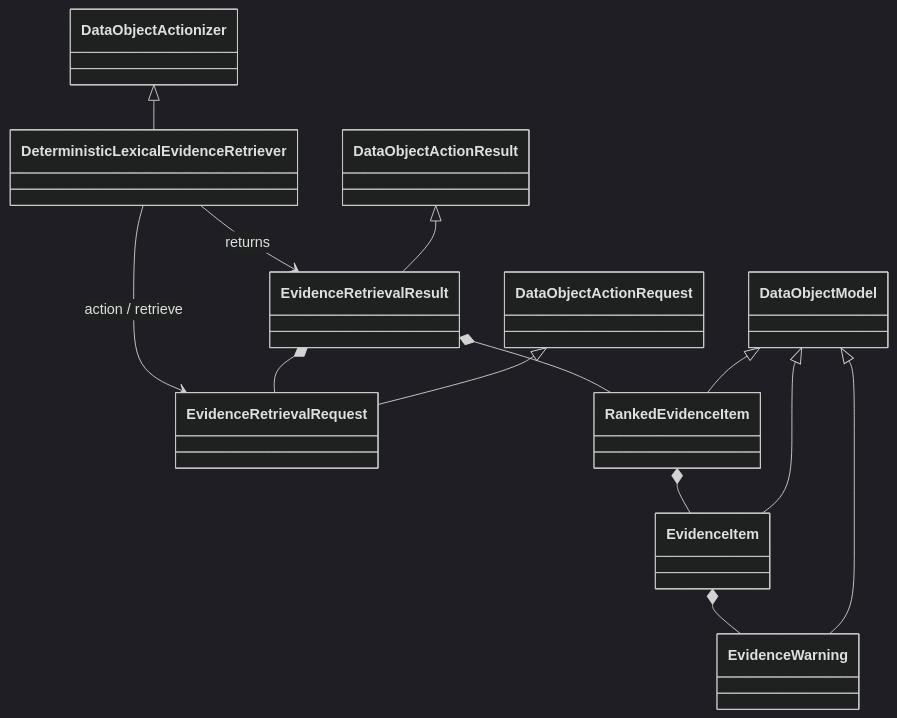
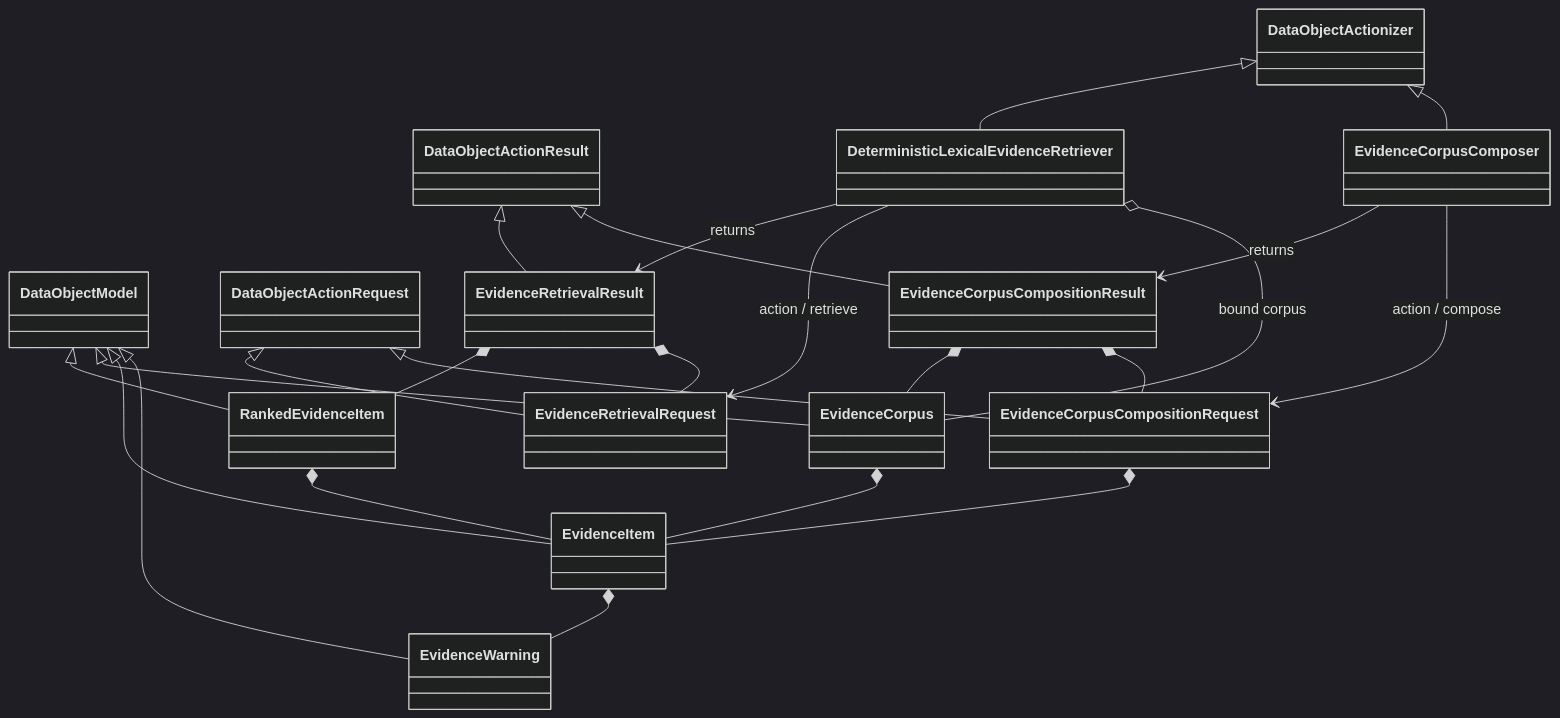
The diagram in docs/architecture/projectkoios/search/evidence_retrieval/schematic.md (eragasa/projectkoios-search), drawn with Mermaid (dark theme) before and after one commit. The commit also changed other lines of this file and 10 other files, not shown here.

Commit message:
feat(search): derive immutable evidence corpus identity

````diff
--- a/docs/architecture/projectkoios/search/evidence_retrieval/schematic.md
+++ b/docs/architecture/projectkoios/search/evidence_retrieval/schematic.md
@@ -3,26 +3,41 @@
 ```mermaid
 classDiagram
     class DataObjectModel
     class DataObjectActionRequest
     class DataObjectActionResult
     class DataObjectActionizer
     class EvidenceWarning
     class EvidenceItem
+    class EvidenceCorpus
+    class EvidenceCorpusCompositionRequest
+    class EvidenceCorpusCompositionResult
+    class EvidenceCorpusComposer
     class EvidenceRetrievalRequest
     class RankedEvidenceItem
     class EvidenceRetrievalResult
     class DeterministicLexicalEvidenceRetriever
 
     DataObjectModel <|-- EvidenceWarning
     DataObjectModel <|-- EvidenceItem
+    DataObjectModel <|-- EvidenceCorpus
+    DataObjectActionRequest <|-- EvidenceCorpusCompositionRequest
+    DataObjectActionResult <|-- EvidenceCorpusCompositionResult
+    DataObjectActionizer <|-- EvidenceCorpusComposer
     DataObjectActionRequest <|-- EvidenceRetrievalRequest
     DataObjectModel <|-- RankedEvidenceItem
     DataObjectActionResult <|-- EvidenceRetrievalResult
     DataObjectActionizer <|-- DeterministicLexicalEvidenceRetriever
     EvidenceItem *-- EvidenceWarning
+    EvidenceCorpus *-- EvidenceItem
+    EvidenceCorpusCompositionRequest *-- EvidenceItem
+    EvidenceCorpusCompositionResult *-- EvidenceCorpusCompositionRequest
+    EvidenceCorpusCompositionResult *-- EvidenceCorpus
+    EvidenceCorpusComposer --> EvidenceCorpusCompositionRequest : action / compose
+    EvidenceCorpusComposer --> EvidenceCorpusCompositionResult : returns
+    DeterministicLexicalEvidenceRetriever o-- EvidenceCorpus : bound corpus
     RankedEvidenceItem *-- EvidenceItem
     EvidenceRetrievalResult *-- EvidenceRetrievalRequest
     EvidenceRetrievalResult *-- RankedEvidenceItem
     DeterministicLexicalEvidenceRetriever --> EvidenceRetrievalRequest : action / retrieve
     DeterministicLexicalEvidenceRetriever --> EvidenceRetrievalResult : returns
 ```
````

• • • • • • •

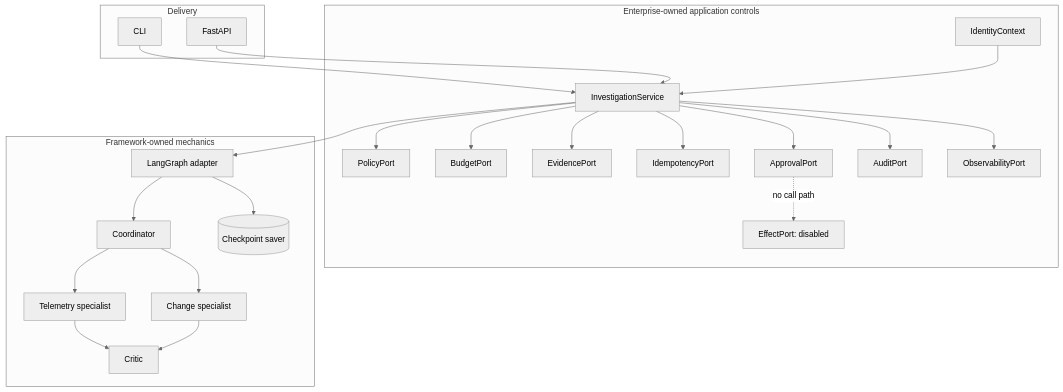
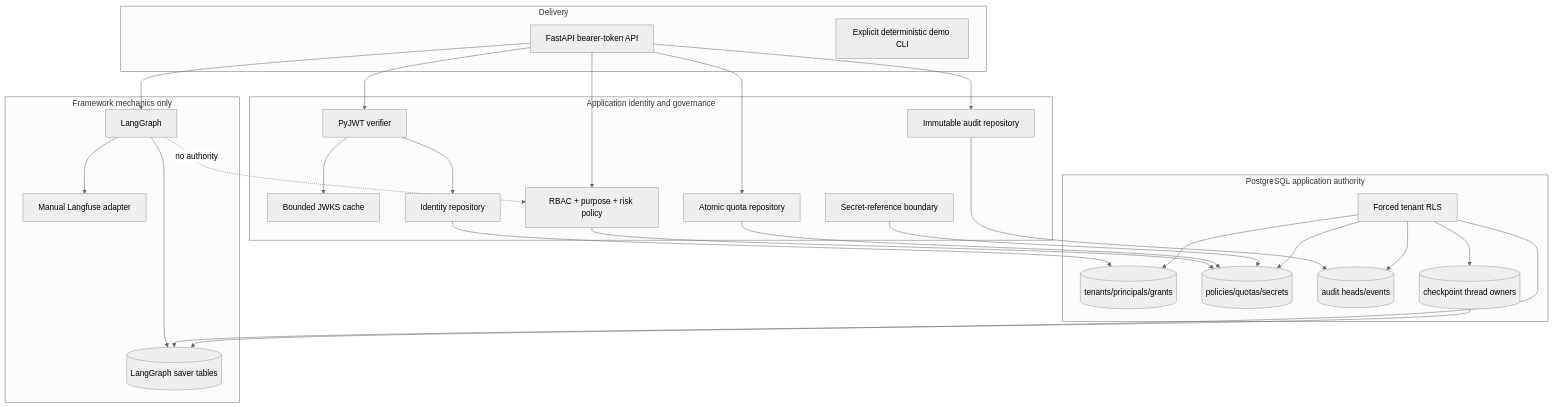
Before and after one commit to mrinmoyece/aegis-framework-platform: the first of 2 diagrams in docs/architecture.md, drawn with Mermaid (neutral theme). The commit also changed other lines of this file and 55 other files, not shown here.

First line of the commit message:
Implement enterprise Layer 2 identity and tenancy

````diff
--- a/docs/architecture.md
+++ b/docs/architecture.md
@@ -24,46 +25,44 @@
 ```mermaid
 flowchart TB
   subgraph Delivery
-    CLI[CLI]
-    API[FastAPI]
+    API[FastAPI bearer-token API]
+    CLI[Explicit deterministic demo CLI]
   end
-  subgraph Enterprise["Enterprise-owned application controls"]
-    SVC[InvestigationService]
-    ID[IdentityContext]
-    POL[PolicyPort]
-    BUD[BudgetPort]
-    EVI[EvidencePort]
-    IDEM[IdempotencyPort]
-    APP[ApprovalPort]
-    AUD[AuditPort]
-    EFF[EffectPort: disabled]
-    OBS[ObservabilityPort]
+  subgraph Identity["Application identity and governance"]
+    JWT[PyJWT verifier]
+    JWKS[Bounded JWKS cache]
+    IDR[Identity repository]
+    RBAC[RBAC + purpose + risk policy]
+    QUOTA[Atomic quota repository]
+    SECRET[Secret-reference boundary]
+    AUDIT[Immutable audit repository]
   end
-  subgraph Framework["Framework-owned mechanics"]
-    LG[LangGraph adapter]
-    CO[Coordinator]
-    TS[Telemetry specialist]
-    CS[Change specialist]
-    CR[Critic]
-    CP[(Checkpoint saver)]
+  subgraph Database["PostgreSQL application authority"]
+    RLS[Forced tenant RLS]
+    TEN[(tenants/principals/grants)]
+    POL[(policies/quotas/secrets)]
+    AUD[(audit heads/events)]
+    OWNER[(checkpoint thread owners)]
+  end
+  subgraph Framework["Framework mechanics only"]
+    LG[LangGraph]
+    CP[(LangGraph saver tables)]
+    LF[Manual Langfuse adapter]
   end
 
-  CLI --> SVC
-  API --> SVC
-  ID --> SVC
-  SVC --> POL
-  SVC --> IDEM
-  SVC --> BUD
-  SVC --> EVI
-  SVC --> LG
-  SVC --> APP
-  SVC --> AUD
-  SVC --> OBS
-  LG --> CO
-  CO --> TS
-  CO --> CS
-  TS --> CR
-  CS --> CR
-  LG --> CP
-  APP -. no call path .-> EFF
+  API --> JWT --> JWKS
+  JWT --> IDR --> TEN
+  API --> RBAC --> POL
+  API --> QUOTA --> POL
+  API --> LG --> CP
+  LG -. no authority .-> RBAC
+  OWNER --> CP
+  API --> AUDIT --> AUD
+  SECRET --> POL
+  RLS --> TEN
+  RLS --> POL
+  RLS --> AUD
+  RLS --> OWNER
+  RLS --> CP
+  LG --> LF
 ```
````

• • • • • • •

• _EXERCISE REQUIREMENTS_:
Your task is to list each line of the records with the word "owned".

• _SOLUTION FOR THIS TASK_:
-  subgraph Enterprise["Enterprise-owned application controls"]
-  subgraph Framework["Framework-owned mechanics"]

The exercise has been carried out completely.